Set down exactly the lines from the first line of the records through the line that contains "-/* Escritório */", and leave every picture out.

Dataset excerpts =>
________________________

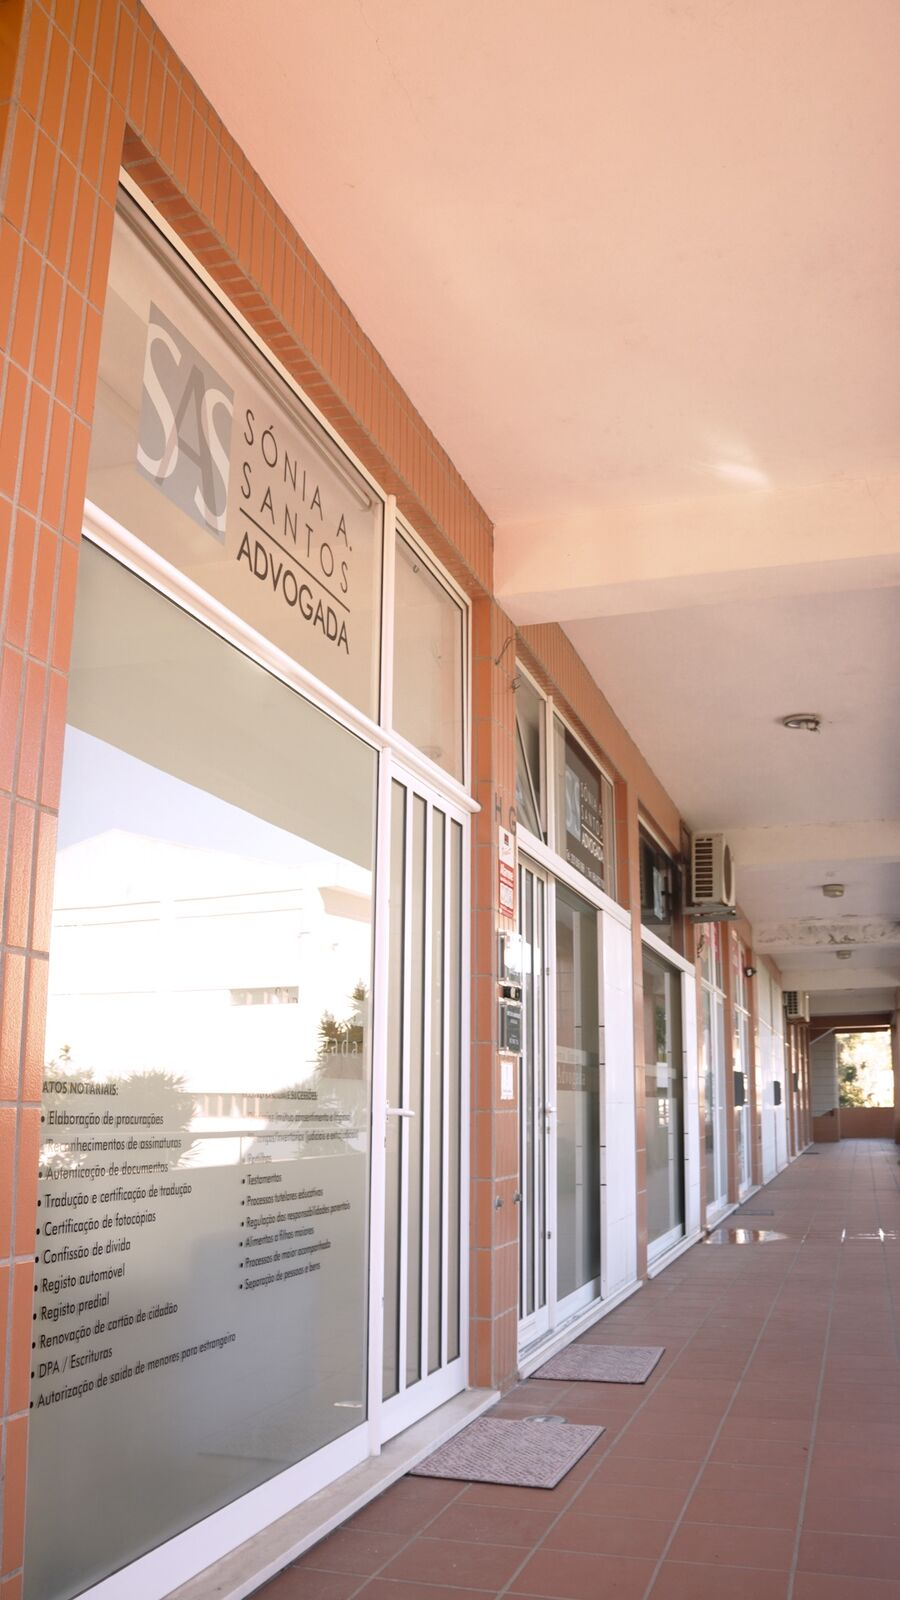
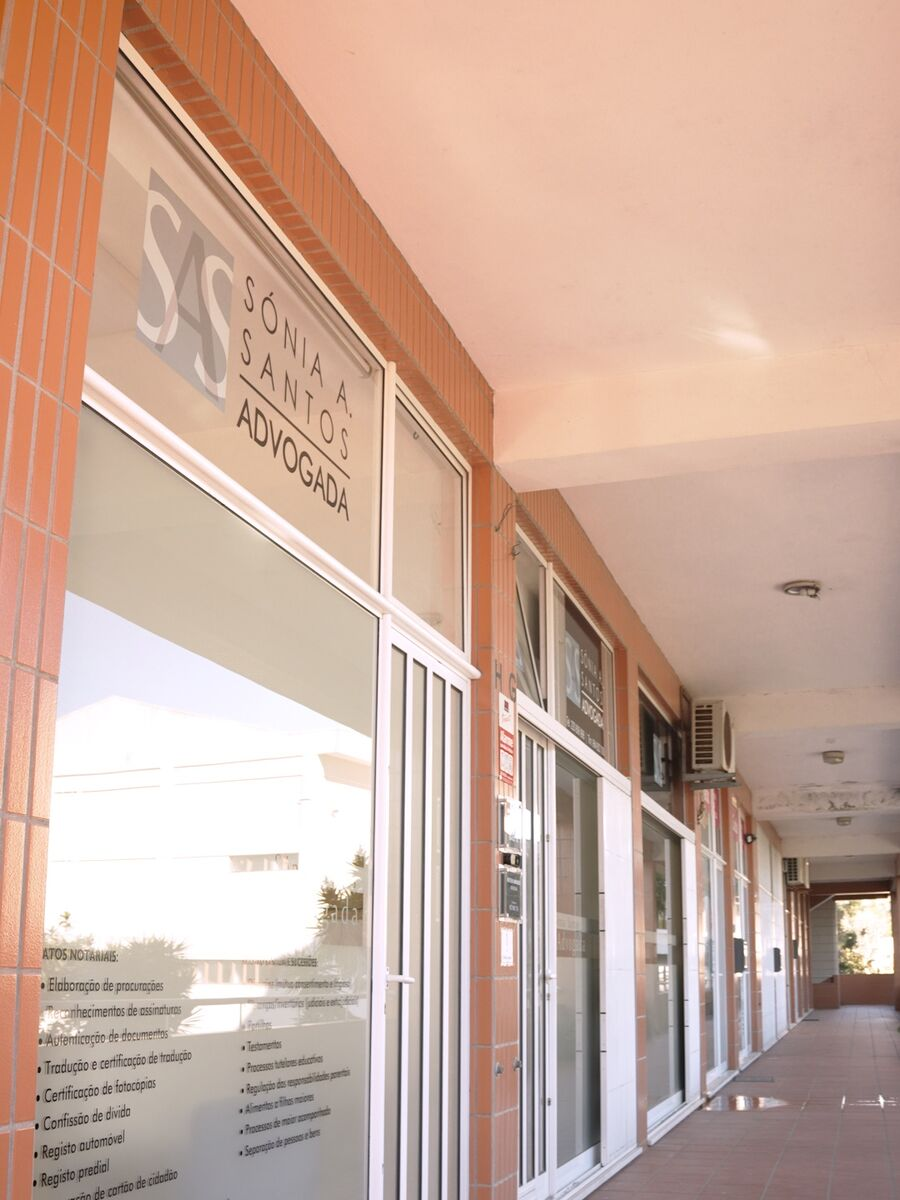
Galeria do escritório horizontal e dinâmica com novas fotos
- Computador: texto fixo e fotos a deslizar na horizontal com o scroll (GSAP pin)
- Telemóvel: carrossel com deslize e encaixe
- Fotos: fachada, gabinete e receção; legendas numeradas e botão 'Como chegar'

Claude-Session: https://claude.ai/code/session_01Ro4XVLwoq6dQxs5ZSBP7QT

diff --git a/styles.css b/styles.css
@@ -342,11 +342,39 @@ blockquote {
 .membro h3 { font-size: 1.25rem; margin: 0 0 2px; }
 .membro p { font-size: .7rem; letter-spacing: .2em; text-transform: uppercase; color: var(--suave); font-weight: 500; margin: 0; }
 
-/* Escritório */
-.galeria { display: grid; grid-template-columns: repeat(3, 1fr); gap: 18px; max-width: 960px; margin-inline: auto; }
-.galeria figure { margin: 0; overflow: hidden; border-radius: var(--raio); aspect-ratio: 4 / 5; max-width: 100%; }
-.galeria img { width: 100%; height: 108%; object-fit: cover; object-position: center 40%; transition: transform 1.2s var(--ease); }
-.galeria figure:hover img { transform: scale(1.05); }
+/* Escritório: texto fixo à esquerda, fotos a deslizar na horizontal */
+.escritorio { padding: 0; overflow: hidden; }
+.escritorio__pin { height: 100svh; min-height: 640px; display: flex; align-items: center; gap: clamp(30px, 4vw, 60px); }
+.galeria__intro { flex: none; width: min(360px, 32%); position: relative; z-index: 2; }
+.galeria__intro h2 { margin-bottom: .4em; }
+.galeria__local { font-size: .78rem; letter-spacing: .2em; text-transform: uppercase; color: var(--suave); margin-bottom: 1.6em; }
+.galeria__dica { display: flex; align-items: center; gap: 12px; margin-top: 34px; font-size: .7rem; letter-spacing: .22em; text-transform: uppercase; color: var(--acento); }
+.galeria__dica i { position: relative; width: 46px; height: 1px; background: var(--linha); overflow: hidden; }
+.galeria__dica i::after { content: ""; position: absolute; inset: 0; background: var(--acento); animation: dica 2s var(--ease) infinite; }
+@keyframes dica { from { transform: translateX(-100%); } to { transform: translateX(100%); } }
+.galeria__janela { flex: 1; min-width: 0; margin-right: calc(-1 * max(16px, (100vw - 1180px) / 2)); overflow: hidden;
+  -webkit-mask-image: linear-gradient(90deg, transparent 0, #000 60px); mask-image: linear-gradient(90deg, transparent 0, #000 60px); }
+.galeria__trilho { display: flex; align-items: center; gap: clamp(18px, 2.4vw, 32px); width: max-content; padding: 0 max(16px, calc((100vw - 1180px) / 2)) 0 60px; will-change: transform; }
+.g { position: relative; flex: none; margin: 0; height: min(70svh, 620px); overflow: hidden; border-radius: var(--raio); background: var(--fundo-2); }
+.g--alto { aspect-ratio: 3 / 4; }
+.g--largo { aspect-ratio: 5 / 4; }
+.g img { width: 100%; height: 100%; object-fit: cover; transform: scale(1.1); transition: transform 1.4s var(--ease); }
+.g:hover img { transform: scale(1.03); }
+.g::after { content: ""; position: absolute; inset: 0; background: linear-gradient(0deg, rgba(47, 37, 30, .62), transparent 38%); pointer-events: none; }
+.g figcaption { position: absolute; z-index: 1; left: 24px; right: 24px; bottom: 22px; display: flex; align-items: baseline; gap: 14px; color: #fff; }
+.g__num { font: 400 .8rem var(--sans); letter-spacing: .2em; color: var(--acento-claro); }
+.g figcaption b { font: 400 clamp(1.3rem, 2vw, 1.7rem) var(--serif); }
+@media (max-width: 960px) {
+  .escritorio { padding: 72px 0; }
+  .escritorio__pin { height: auto; min-height: 0; display: block; }
+  .galeria__intro { width: auto; margin-bottom: 30px; }
+  .galeria__janela { margin: 0 -16px; overflow-x: auto; scroll-snap-type: x mandatory; scrollbar-width: none; -webkit-mask-image: none; mask-image: none; }
+  .galeria__janela::-webkit-scrollbar { display: none; }
+  .galeria__trilho { padding: 0 16px; }
+  .g { height: auto; width: 74vw; scroll-snap-align: center; }
+  .g--largo { width: 86vw; aspect-ratio: 4 / 3; }
+}
+@media (min-width: 961px) { .galeria__dica { display: none; } }
 
 /* FAQ */
 .faq__grid { display: grid; grid-template-columns: .8fr 1.2fr; gap: clamp(40px, 7vw, 110px); align-items: start; }

diff --git a/i18n.js b/i18n.js
@@ -83,7 +83,12 @@ window.TRADUCOES = {
     'sobre.f1': 'years of practice<br>since 2005',
     'a3.etq': 'Businesses &amp; prevention',
     'a3.titulo': 'Preventive and corporate law',
-    'a3.desc': 'Legal support for businesses and individuals with a focus on prevention: analysing, advising and anticipating risks before they turn into conflicts.'
+    'a3.desc': 'Legal support for businesses and individuals with a focus on prevention: analysing, advising and anticipating risks before they turn into conflicts.',
+    'esc.mapa': 'Get directions',
+    'esc.dica': 'Swipe to see',
+    'esc.c1': 'The office',
+    'esc.c2': 'The consulting room',
+    'esc.c3': 'Reception'
   },
 
   fr: {
@@ -160,7 +165,12 @@ window.TRADUCOES = {
     'sobre.f1': 'ans d’exercice<br>depuis 2005',
     'a3.etq': 'Entreprises &amp; prévention',
     'a3.titulo': 'Droit préventif et droit des affaires',
-    'a3.desc': 'Un accompagnement juridique des entreprises et des particuliers axé sur la prévention : analyser, conseiller et anticiper les risques avant qu’ils ne deviennent des conflits.'
+    'a3.desc': 'Un accompagnement juridique des entreprises et des particuliers axé sur la prévention : analyser, conseiller et anticiper les risques avant qu’ils ne deviennent des conflits.',
+    'esc.mapa': 'Itinéraire',
+    'esc.dica': 'Faites glisser',
+    'esc.c1': 'Le cabinet',
+    'esc.c2': 'Le bureau',
+    'esc.c3': 'L’accueil'
   },
 
   de: {
@@ -237,7 +247,12 @@ window.TRADUCOES = {
     'sobre.f1': 'Jahre Berufserfahrung<br>seit 2005',
     'a3.etq': 'Unternehmen &amp; Prävention',
     'a3.titulo': 'Präventive Rechtsberatung und Unternehmensrecht',
-    'a3.desc': 'Rechtliche Begleitung für Unternehmen und Privatpersonen mit Schwerpunkt auf Prävention: analysieren, beraten und Risiken vorwegnehmen, bevor Konflikte entstehen.'
+    'a3.desc': 'Rechtliche Begleitung für Unternehmen und Privatpersonen mit Schwerpunkt auf Prävention: analysieren, beraten und Risiken vorwegnehmen, bevor Konflikte entstehen.',
+    'esc.mapa': 'Route planen',
+    'esc.dica': 'Zum Ansehen wischen',
+    'esc.c1': 'Die Kanzlei',
+    'esc.c2': 'Das Büro',
+    'esc.c3': 'Der Empfang'
   },
 
   it: {
@@ -314,6 +329,11 @@ window.TRADUCOES = {
     'sobre.f1': 'anni di professione<br>dal 2005',
     'a3.etq': 'Imprese &amp; prevenzione',
     'a3.titulo': 'Avvocatura preventiva e d’impresa',
-    'a3.desc': 'Assistenza legale a imprese e privati con un’attenzione alla prevenzione: analizzare, consigliare e anticipare i rischi prima che diventino conflitti.'
+    'a3.desc': 'Assistenza legale a imprese e privati con un’attenzione alla prevenzione: analizzare, consigliare e anticipare i rischi prima che diventino conflitti.',
+    'esc.mapa': 'Come arrivare',
+    'esc.dica': 'Scorri per vedere',
+    'esc.c1': 'Lo studio',
+    'esc.c2': 'L’ufficio',
+    'esc.c3': 'L’accoglienza'
   }
 };

diff --git a/index.html b/index.html
@@ -301,17 +301,31 @@
       </div>
     </section>
 
-    <!-- ESCRITÓRIO -->
+    <!-- ESCRITÓRIO: galeria horizontal (desliza com o scroll no computador, com o dedo no telemóvel) -->
     <section class="escritorio" id="escritorio">
-      <div class="wrap">
-        <div class="secao__cabecalho">
-          <p class="eyebrow" data-reveal data-i18n="esc.eyebrow">O escritório</p>
-          <h2 data-reveal data-i18n="esc.titulo">Um espaço pensado para <em class="ouro-texto">o receber</em></h2>
+      <div class="escritorio__pin wrap">
+          <div class="galeria__intro">
+            <p class="eyebrow" data-i18n="esc.eyebrow">O escritório</p>
+            <h2 data-i18n="esc.titulo">Um espaço pensado para <em class="ouro-texto">o receber</em></h2>
+            <p class="galeria__local">Mozelos · Santa Maria da Feira</p>
+            <a class="btn btn--linha" href="https://www.google.com/maps/search/?api=1&amp;query=S%C3%B3nia+Alexandra+Santos+Advogada+Mozelos+Santa+Maria+da+Feira" target="_blank" rel="noopener"><span data-i18n="esc.mapa">Como chegar</span></a>
+            <span class="galeria__dica" aria-hidden="true"><i></i><span data-i18n="esc.dica">Deslize para ver</span></span>
+          </div>
+        <div class="galeria__janela">
+        <div class="galeria__trilho">
+          <figure class="g g--alto">
+            <img src="img/escritorio-fachada.jpg" alt="Fachada do escritório Sónia Alexandra Santos, Advogada" loading="lazy" width="900" height="1200">
+            <figcaption><span class="g__num">01</span><b data-i18n="esc.c1">O escritório</b></figcaption>
+          </figure>
+          <figure class="g g--largo">
+            <img src="img/gabinete-largo.jpg" alt="Dra. Sónia Alexandra Santos no gabinete" loading="lazy" width="1400" height="1115">
+            <figcaption><span class="g__num">02</span><b data-i18n="esc.c2">O gabinete</b></figcaption>
+          </figure>
+          <figure class="g g--alto">
+            <img src="img/entrada.jpg" alt="Dra. Sónia Alexandra Santos a receber clientes à entrada" loading="lazy" width="900" height="1200">
+            <figcaption><span class="g__num">03</span><b data-i18n="esc.c3">A receção</b></figcaption>
+          </figure>
         </div>
-        <div class="galeria">
-          <figure data-reveal><img src="img/escritorio-fachada.jpg" alt="Escritório Sónia Alexandra Santos, Advogada" loading="lazy" width="900" height="1600"></figure>
-          <figure data-reveal><img src="img/gabinete.jpg" alt="Gabinete da Dra. Sónia Alexandra Santos" loading="lazy" width="900" height="1600"></figure>
-          <figure data-reveal><img src="img/servicos-montra.jpg" alt="Montra do escritório com a lista de serviços" loading="lazy" width="900" height="1600"></figure>
         </div>
       </div>
     </section>

diff --git a/app.js b/app.js
@@ -216,6 +216,20 @@ if (window.gsap && window.ScrollTrigger && !calmo) {
     const s = i % 2 ? 1 : -1;
     gsap.fromTo(img, { yPercent: -4 * s }, { yPercent: 4 * s, ease: 'none', scrollTrigger: { trigger: img.parentElement, scrub: true } });
   });
+  // Galeria do escritório: desliza na horizontal enquanto se faz scroll (só em ecrãs largos)
+  ScrollTrigger.matchMedia({
+    '(min-width: 961px)': () => {
+      const trilho = document.querySelector('.galeria__trilho');
+      const janela = document.querySelector('.galeria__janela');
+      const distancia = () => Math.max(0, trilho.scrollWidth - janela.clientWidth);
+      const mov = gsap.to(trilho, { x: () => -distancia(), ease: 'none',
+        scrollTrigger: { trigger: '.escritorio', pin: '.escritorio__pin', start: 'top top', end: () => '+=' + distancia() * 1.2, scrub: 1, invalidateOnRefresh: true } });
+      gsap.utils.toArray('.g img').forEach(img => {
+        gsap.fromTo(img, { xPercent: 6 }, { xPercent: -6, ease: 'none',
+          scrollTrigger: { trigger: img.parentElement, containerAnimation: mov, start: 'left right', end: 'right left', scrub: true } });
+      });
+    }
+  });
   gsap.from('.passos__linha span', { scaleX: 0, ease: 'none', scrollTrigger: { trigger: '.passos', start: 'top 75%', end: 'bottom 60%', scrub: true } });
 }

________________________

Task response =>
Galeria do escritório horizontal e dinâmica com novas fotos
- Computador: texto fixo e fotos a deslizar na horizontal com o scroll (GSAP pin)
- Telemóvel: carrossel com deslize e encaixe
- Fotos: fachada, gabinete e receção; legendas numeradas e botão 'Como chegar'

Claude-Session: https://claude.ai/code/session_01Ro4XVLwoq6dQxs5ZSBP7QT

diff --git a/styles.css b/styles.css
@@ -342,11 +342,39 @@ blockquote {
 .membro h3 { font-size: 1.25rem; margin: 0 0 2px; }
 .membro p { font-size: .7rem; letter-spacing: .2em; text-transform: uppercase; color: var(--suave); font-weight: 500; margin: 0; }
 
-/* Escritório */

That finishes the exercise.